"""
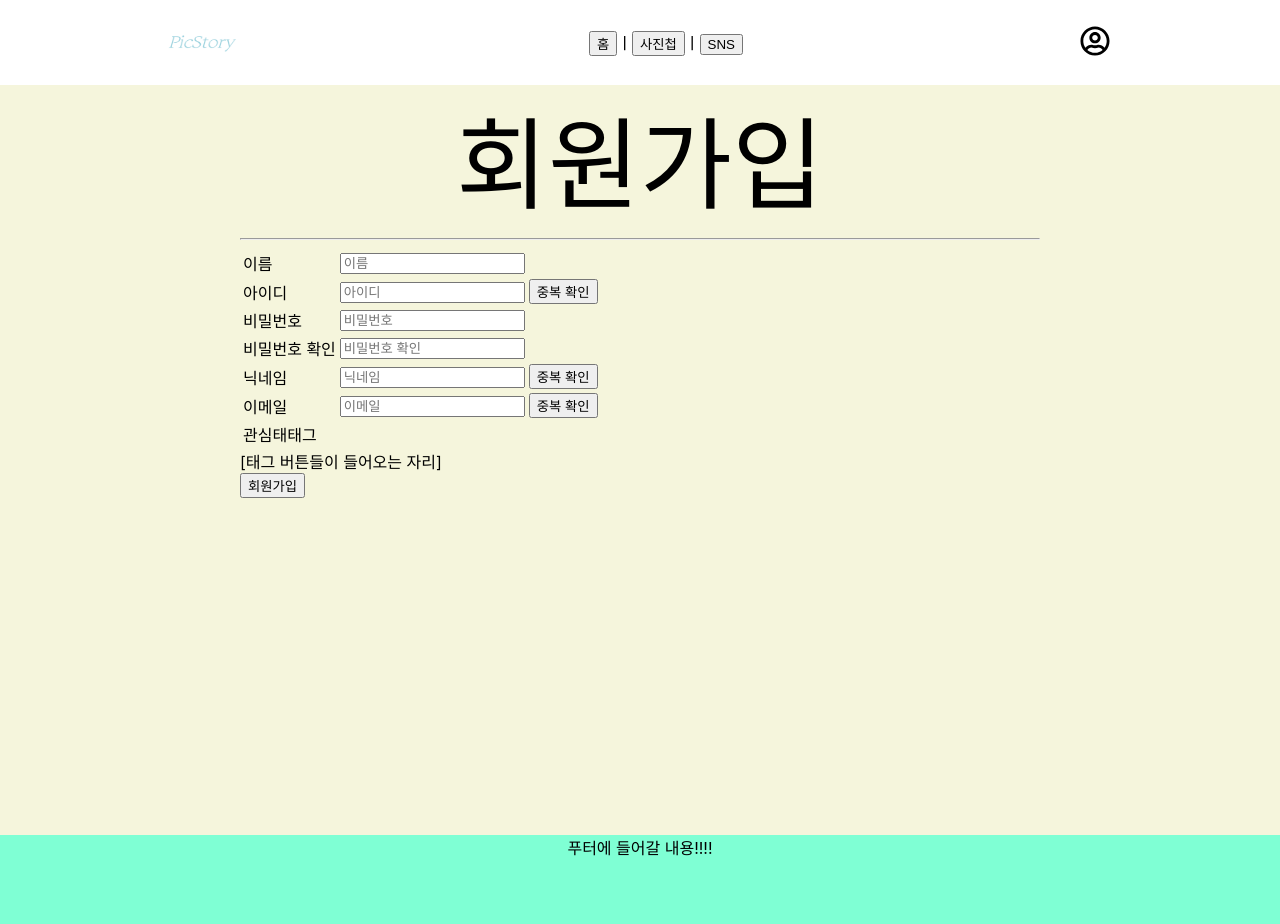
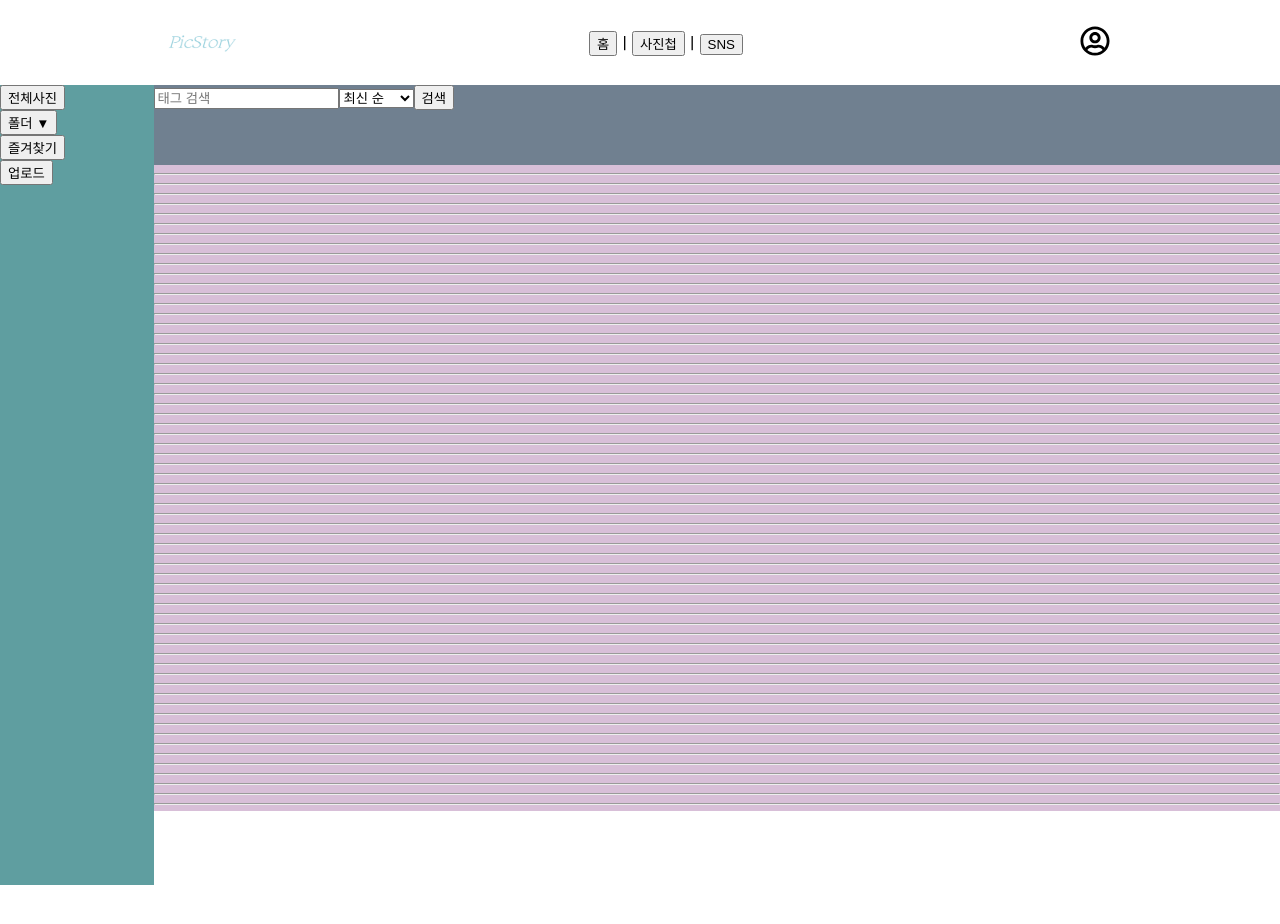
Before and after one commit to 2023-SMHRD-IS-CLOUD-1/PicStoryReact, a React (Create React App) app: page /photoAlbum in a window 1280 px wide. Shown: the top 924 px of the page. After the commit the page ends 811 px from the top, so only its background shows below. Built offline with nearby package versions, Linux system fonts and the light colour scheme.

Commit message:
성욱 2월 5일 react 커밋

```diff
--- a/src/App.js
+++ b/src/App.js
@@ -3,13 +3,13 @@ import Main from "./components/Main";
 import Footer from "./components/Footer";
 import Login from "./components/Login";
 import Join from "./components/Join";
+import PhotoAlbum from "./components/PhotoAlbum";
+import HomePage from "./components/HomePage";
 import './App.css'
 function App() {
   return (
     <div className="App">
-      <Header/>
-      <Join/>
-      <Footer/>
+      <PhotoAlbum/>
     </div>
   );
 }
--- /dev/null
+++ b/src/components/HomePage.jsx
@@ -0,0 +1,16 @@
+import React from 'react'
+import Header from './Header'
+import Main from './Main'
+import Footer from './Footer'
+
+const HomePage = () => {
+  return (
+    <div>
+      <Header/>
+      <Main/>
+      <Footer/>
+    </div>
+  )
+}
+
+export default HomePage
--- a/src/components/Join.jsx
+++ b/src/components/Join.jsx
@@ -1,7 +1,6 @@
 import React from 'react'
 import '../css/Join.css'
 const Join = () => {
-
 
 
   return (
--- /dev/null
+++ b/src/components/PhotoAlbum.jsx
@@ -0,0 +1,20 @@
+import React from 'react'
+import PALeftSide from './photoAlbum/PALeftSide'
+import PAMain from './photoAlbum/PAMain'
+import Header from './Header'
+import PAMenu from './photoAlbum/PAMenu'
+import '../css/PhotoAlbum.css'
+const PhotoAlbum = () => {
+  return (
+    <>
+      <Header/>
+      <div id='photoAlbum'>
+        <PALeftSide/>
+        <PAMenu/>
+        <PAMain/>
+      </div>
+    </>
+  )
+}
+
+export default PhotoAlbum
--- /dev/null
+++ b/src/components/photoAlbum/PALeftSide.jsx
@@ -0,0 +1,19 @@
+import React from 'react'
+import '../../css/PALeftSide.css'
+
+const PALeftSide = () => {
+  return (
+    <div id='paSideConatiner'>
+      <button>전체사진</button>
+      <br />
+      <button>폴더 ▼</button>
+
+      <br />
+       <button>즐겨찾기</button>
+       <br />
+       <button>업로드</button>
+    </div>
+  )
+}
+
+export default PALeftSide
--- /dev/null
+++ b/src/components/photoAlbum/PAMain.jsx
@@ -0,0 +1,147 @@
+import React from 'react'
+import '../../css/PAMain.css'
+const PAMain = () => {
+  return (
+    <div id='paMainContainer'>
+      <hr />
+      <hr />
+      <hr />
+      <hr />
+      <hr />
+      <hr />
+      <hr />
+      <hr />
+      <hr />
+      <hr />
+      <hr />
+      <hr />
+      <hr />
+      <hr />
+      <hr />
+      <hr />
+      <hr />
+      <hr />
+      <hr />
+      <hr />
+      <hr />
+      <hr />
+      <hr />
+      <hr />
+      <hr />
+      <hr />
+      <hr />
+      <hr />
+      <hr />
+      <hr />
+      <hr />
+      <hr />
+      <hr />
+      <hr />
+      <hr />
+      <hr />
+      <hr />
+      <hr />
+      <hr />
+      <hr />
+      <hr />
+      <hr />
+      <hr />
+      <hr />
+      <hr />
+      <hr />
+      <hr />
+      <hr />
+      <hr />
+      <hr />
+      <hr />
+      <hr />
+      <hr />
+      <hr />
+      <hr />
+      <hr />
+      <hr />
+      <hr />
+      <hr />
+      <hr />
+      <hr />
+      <hr />
+      <hr />
+      <hr />
+      <hr />
+      <hr />
+      <hr />
+      <hr />
+      <hr />
+      <hr />
+      <hr />
+      <hr />
+      <hr />
+      <hr />
+      <hr />
+      <hr />
+      <hr />
+      <hr />
+      <hr />
+      <hr />
+      <hr />
+      <hr />
+      <hr />
+      <hr />
+      <hr />
+      <hr />
+      <hr />
+      <hr />
+      <hr />
+      <hr />
+      <hr />
+      <hr />
+      <hr />
+      <hr />
+      <hr />
+      <hr />
+      <hr />
+      <hr />
+      <hr />
+      <hr />
+      <hr />
+      <hr />
+      <hr />
+      <hr />
+      <hr />
+      <hr />
+      <hr />
+      <hr />
+      <hr />
+      <hr />
+      <hr />
+      <hr />
+      <hr />
+      <hr />
+      <hr />
+      <hr />
+      <hr />
+      <hr />
+      <hr />
+      <hr />
+      <hr />
+      <hr />
+      <hr />
+      <hr />
+      <hr />
+      <hr />
+      <hr />
+      <hr />
+      <hr />
+      <hr />
+      <hr />
+      <hr />
+      <hr />
+      <hr />
+      <hr />
+      <hr />
+      <hr />
+    </div>
+  )
+}
+
+export default PAMain
--- /dev/null
+++ b/src/components/photoAlbum/PAMenu.jsx
@@ -0,0 +1,19 @@
+import React from 'react'
+import '../../css/PAMenu.css'
+
+const PAMenu = () => {
+  return (
+    <div id='paMenuContainer'>
+      <div>
+        <input type="text" placeholder='태그 검색'/>
+        <select name="searchCon" id="searchCon">
+          <option value="new">최신 순</option>
+          <option value="old">오래된 순</option>
+        </select>
+        <button>검색</button>
+      </div>
+    </div>
+  )
+}
+
+export default PAMenu
--- /dev/null
+++ b/src/css/PALeftSide.css
@@ -0,0 +1,6 @@
+#paSideConatiner{
+  width: 12%;
+  height: 100%;
+  background-color: cadetblue;
+  position: fixed;
+}
--- /dev/null
+++ b/src/css/PAMain.css
@@ -0,0 +1,7 @@
+#paMainContainer {
+  width: 88%;
+  height: 80.8vh;
+  background-color: thistle;
+  margin-left: 12%;
+  overflow-y: scroll;
+}
--- /dev/null
+++ b/src/css/PAMenu.css
@@ -0,0 +1,6 @@
+#paMenuContainer{
+  width: 88%;
+  height: 10vh;
+  background-color: slategray;
+  margin-left: 12%;
+}
--- /dev/null
+++ b/src/css/PhotoAlbum.css
@@ -0,0 +1,2 @@
+#photoAlbum {
+}
```
Also changed, not shown: src/components/photoAlbum/qweqwe.jsx (added, +9 -0 lines).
"""
| What you have to do |
Make an exact copy of the whole listing, but don't bring over any pictures.

| Output for this task |
Before and after one commit to 2023-SMHRD-IS-CLOUD-1/PicStoryReact, a React (Create React App) app: page /photoAlbum in a window 1280 px wide. Shown: the top 924 px of the page. After the commit the page ends 811 px from the top, so only its background shows below. Built offline with nearby package versions, Linux system fonts and the light colour scheme.

Commit message:
성욱 2월 5일 react 커밋

```diff
--- a/src/App.js
+++ b/src/App.js
@@ -3,13 +3,13 @@ import Main from "./components/Main";
 import Footer from "./components/Footer";
 import Login from "./components/Login";
 import Join from "./components/Join";
+import PhotoAlbum from "./components/PhotoAlbum";
+import HomePage from "./components/HomePage";
 import './App.css'
 function App() {
   return (
     <div className="App">
-      <Header/>
-      <Join/>
-      <Footer/>
+      <PhotoAlbum/>
     </div>
   );
 }
--- /dev/null
+++ b/src/components/HomePage.jsx
@@ -0,0 +1,16 @@
+import React from 'react'
+import Header from './Header'
+import Main from './Main'
+import Footer from './Footer'
+
+const HomePage = () => {
+  return (
+    <div>
+      <Header/>
+      <Main/>
+      <Footer/>
+    </div>
+  )
+}
+
+export default HomePage
--- a/src/components/Join.jsx
+++ b/src/components/Join.jsx
@@ -1,7 +1,6 @@
 import React from 'react'
 import '../css/Join.css'
 const Join = () => {
-
 
 
   return (
--- /dev/null
+++ b/src/components/PhotoAlbum.jsx
@@ -0,0 +1,20 @@
+import React from 'react'
+import PALeftSide from './photoAlbum/PALeftSide'
+import PAMain from './photoAlbum/PAMain'
+import Header from './Header'
+import PAMenu from './photoAlbum/PAMenu'
+import '../css/PhotoAlbum.css'
+const PhotoAlbum = () => {
+  return (
+    <>
+      <Header/>
+      <div id='photoAlbum'>
+        <PALeftSide/>
+        <PAMenu/>
+        <PAMain/>
+      </div>
+    </>
+  )
+}
+
+export default PhotoAlbum
--- /dev/null
+++ b/src/components/photoAlbum/PALeftSide.jsx
@@ -0,0 +1,19 @@
+import React from 'react'
+import '../../css/PALeftSide.css'
+
+const PALeftSide = () => {
+  return (
+    <div id='paSideConatiner'>
+      <button>전체사진</button>
+      <br />
+      <button>폴더 ▼</button>
+
+      <br />
+       <button>즐겨찾기</button>
+       <br />
+       <button>업로드</button>
+    </div>
+  )
+}
+
+export default PALeftSide
--- /dev/null
+++ b/src/components/photoAlbum/PAMain.jsx
@@ -0,0 +1,147 @@
+import React from 'react'
+import '../../css/PAMain.css'
+const PAMain = () => {
+  return (
+    <div id='paMainContainer'>
+      <hr />
+      <hr />
+      <hr />
+      <hr />
+      <hr />
+      <hr />
+      <hr />
+      <hr />
+      <hr />
+      <hr />
+      <hr />
+      <hr />
+      <hr />
+      <hr />
+      <hr />
+      <hr />
+      <hr />
+      <hr />
+      <hr />
+      <hr />
+      <hr />
+      <hr />
+      <hr />
+      <hr />
+      <hr />
+      <hr />
+      <hr />
+      <hr />
+      <hr />
+      <hr />
+      <hr />
+      <hr />
+      <hr />
+      <hr />
+      <hr />
+      <hr />
+      <hr />
+      <hr />
+      <hr />
+      <hr />
+      <hr />
+      <hr />
+      <hr />
+      <hr />
+      <hr />
+      <hr />
+      <hr />
+      <hr />
+      <hr />
+      <hr />
+      <hr />
+      <hr />
+      <hr />
+      <hr />
+      <hr />
+      <hr />
+      <hr />
+      <hr />
+      <hr />
+      <hr />
+      <hr />
+      <hr />
+      <hr />
+      <hr />
+      <hr />
+      <hr />
+      <hr />
+      <hr />
+      <hr />
+      <hr />
+      <hr />
+      <hr />
+      <hr />
+      <hr />
+      <hr />
+      <hr />
+      <hr />
+      <hr />
+      <hr />
+      <hr />
+      <hr />
+      <hr />
+      <hr />
+      <hr />
+      <hr />
+      <hr />
+      <hr />
+      <hr />
+      <hr />
+      <hr />
+      <hr />
+      <hr />
+      <hr />
+      <hr />
+      <hr />
+      <hr />
+      <hr />
+      <hr />
+      <hr />
+      <hr />
+      <hr />
+      <hr />
+      <hr />
+      <hr />
+      <hr />
+      <hr />
+      <hr />
+      <hr />
+      <hr />
+      <hr />
+      <hr />
+      <hr />
+      <hr />
+      <hr />
+      <hr />
+      <hr />
+      <hr />
+      <hr />
+      <hr />
+      <hr />
+      <hr />
+      <hr />
+      <hr />
+      <hr />
+      <hr />
+      <hr />
+      <hr />
+      <hr />
+      <hr />
+      <hr />
+      <hr />
+      <hr />
+      <hr />
+      <hr />
+      <hr />
+      <hr />
+      <hr />
+    </div>
+  )
+}
+
+export default PAMain
--- /dev/null
+++ b/src/components/photoAlbum/PAMenu.jsx
@@ -0,0 +1,19 @@
+import React from 'react'
+import '../../css/PAMenu.css'
+
+const PAMenu = () => {
+  return (
+    <div id='paMenuContainer'>
+      <div>
+        <input type="text" placeholder='태그 검색'/>
+        <select name="searchCon" id="searchCon">
+          <option value="new">최신 순</option>
+          <option value="old">오래된 순</option>
+        </select>
+        <button>검색</button>
+      </div>
+    </div>
+  )
+}
+
+export default PAMenu
--- /dev/null
+++ b/src/css/PALeftSide.css
@@ -0,0 +1,6 @@
+#paSideConatiner{
+  width: 12%;
+  height: 100%;
+  background-color: cadetblue;
+  position: fixed;
+}
--- /dev/null
+++ b/src/css/PAMain.css
@@ -0,0 +1,7 @@
+#paMainContainer {
+  width: 88%;
+  height: 80.8vh;
+  background-color: thistle;
+  margin-left: 12%;
+  overflow-y: scroll;
+}
--- /dev/null
+++ b/src/css/PAMenu.css
@@ -0,0 +1,6 @@
+#paMenuContainer{
+  width: 88%;
+  height: 10vh;
+  background-color: slategray;
+  margin-left: 12%;
+}
--- /dev/null
+++ b/src/css/PhotoAlbum.css
@@ -0,0 +1,2 @@
+#photoAlbum {
+}
```
Also changed, not shown: src/components/photoAlbum/qweqwe.jsx (added, +9 -0 lines).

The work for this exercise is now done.